Where appropriate, Thucydides paraphrases important speeches, but his prose is so eloquent the original speakers likely wish they sounded so good!But historiographical methodology aside, what struck me about Thucydides’s account of the war were his observations into the motivations of the varying factions, the hubris and the miscalculations, and ultimately Athens’ fatal overreach and arrogance that lead them to undertake their ill-fated war against Sicily–in true Greek fashion, it is a fatal flaw that proves to be the Athenian undoing.

Action, adventure, political intrigue, and keen insights into human nature. You’ll never think the same way about war and politics.

Thucydides’ account of the war is filled with so many memorable vignettes and lessons about human nature that I’d like to delve deeper and share a few passages that resonated with me, and how this history book written millennia ago relates to the world today: Continue reading “Eight Lessons on Human Nature from Thucydides’ History of the Peloponnesian War

My Guest Post on This Dad Does

Neil White is a cool guy from Scotland who runs the best fatherhood blog around, This Dad Does. I found him on Twitter via Mike Cernovich linking to Neil’s review of Mike’s book Gorilla Mindset. After reading that, I started poking around Neil’s site and quickly became a fan. 


Inspired, I even started blogging myself (see my review of Gorilla Mindset here.) I have written about Neil before, but in case you missed that post, allow me to quote myself:

Fatherhood has made something of a resurgence recently, and thank God for that. Thanks to people like Neil White, there’s a ton of good information out there for dads and dads-to-be. This Dad Does covers so much it’s tough to summarize, but here goes: money, fitness, relationships, time-management, man-skills, home repair, motivation, mindset, cooking…and yes, I’ve missed a lot.

As you can see, This Dad Does tackles a lot of subjects. What I like best about the site, aside from Neil’s writing, is that he gives actionable tips in each post and he isn’t shilling for anybody. His advice is 100% real, and it’s great as a father to have his site as a resource.

So imagine my surprise and delight when Neil asked me to do a guest post on This Dad Does. Of course, I agreed, and Neil has just posted it today:

How Classical Literature Makes You A Better Dad
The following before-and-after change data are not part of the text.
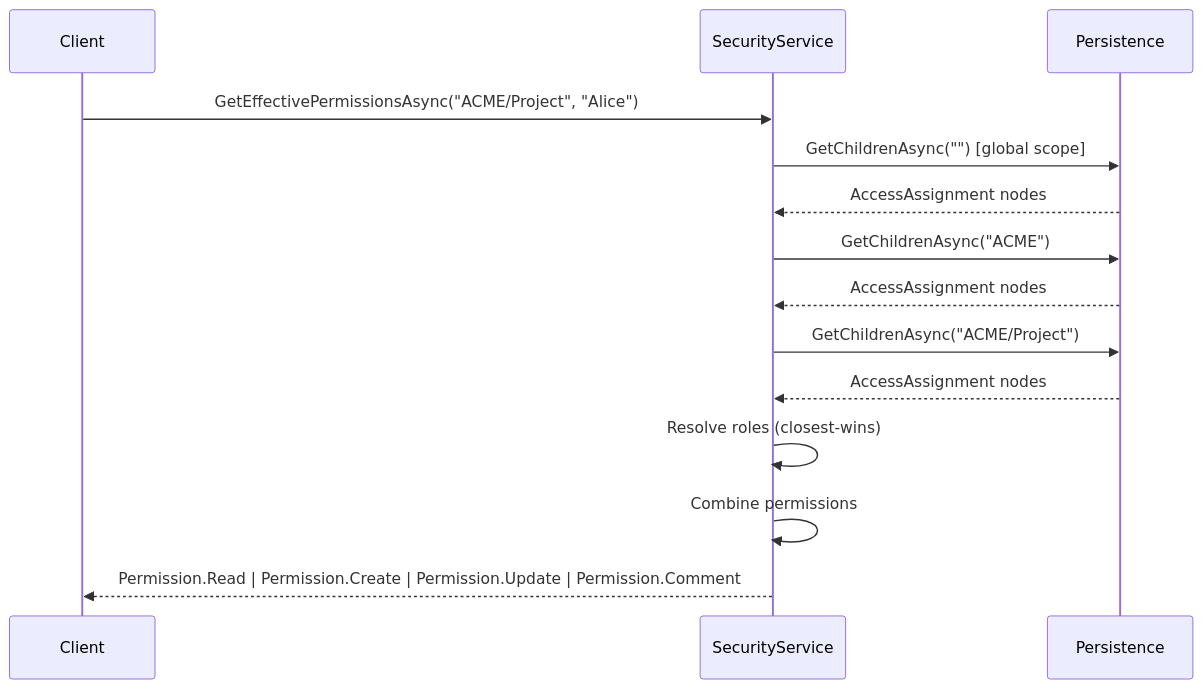
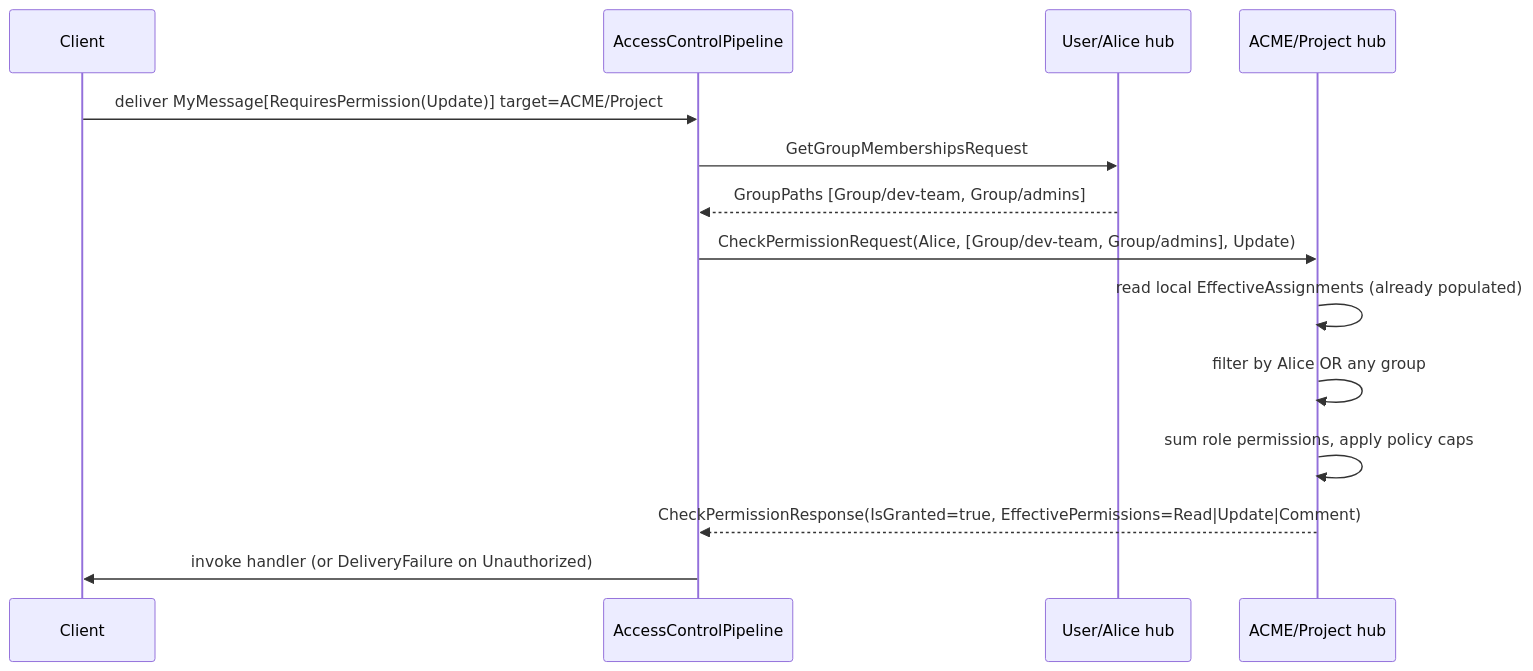
The first of 4 diagrams in src/MeshWeaver.Documentation/Data/Architecture/AccessControl.md (Systemorph/MeshWeaver), drawn with Mermaid before and after one commit. The commit also changed other lines of this file and 3 other files, not shown here.

````diff
--- a/src/MeshWeaver.Documentation/Data/Architecture/AccessControl.md
+++ b/src/MeshWeaver.Documentation/Data/Architecture/AccessControl.md
@@ -97,16 +140,16 @@
 ```mermaid
 sequenceDiagram
     participant Client
-    participant SecurityService
-    participant Persistence
-    Client->>SecurityService: GetEffectivePermissionsAsync("ACME/Project", "Alice")
-    SecurityService->>Persistence: GetChildrenAsync("") [global scope]
-    Persistence-->>SecurityService: AccessAssignment nodes
-    SecurityService->>Persistence: GetChildrenAsync("ACME")
-    Persistence-->>SecurityService: AccessAssignment nodes
-    SecurityService->>Persistence: GetChildrenAsync("ACME/Project")
-    Persistence-->>SecurityService: AccessAssignment nodes
-    SecurityService->>SecurityService: Resolve roles (closest-wins)
-    SecurityService->>SecurityService: Combine permissions
-    SecurityService-->>Client: Permission.Read | Permission.Create | Permission.Update | Permission.Comment
+    participant Pipeline as AccessControlPipeline
+    participant UserHub as User/Alice hub
+    participant ResourceHub as ACME/Project hub
+    Client->>Pipeline: deliver MyMessage[RequiresPermission(Update)] target=ACME/Project
+    Pipeline->>UserHub: GetGroupMembershipsRequest
+    UserHub-->>Pipeline: GroupPaths [Group/dev-team, Group/admins]
+    Pipeline->>ResourceHub: CheckPermissionRequest(Alice, [Group/dev-team, Group/admins], Update)
+    ResourceHub->>ResourceHub: read local EffectiveAssignments (already populated)
+    ResourceHub->>ResourceHub: filter by Alice OR any group
+    ResourceHub->>ResourceHub: sum role permissions, apply policy caps
+    ResourceHub-->>Pipeline: CheckPermissionResponse(IsGranted=true, EffectivePermissions=Read|Update|Comment)
+    Pipeline->>Client: invoke handler (or DeliveryFailure on Unauthorized)
 ```
````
Enjoy, and be sure to keep reading This Dad Does. Neil will have to write a guest post here sometime soon!

Find Neil on Twitter @ThisDadDoes and on Instagram here

Follow me on Twitter @DaytimeRenegade

And check out my Instagram here.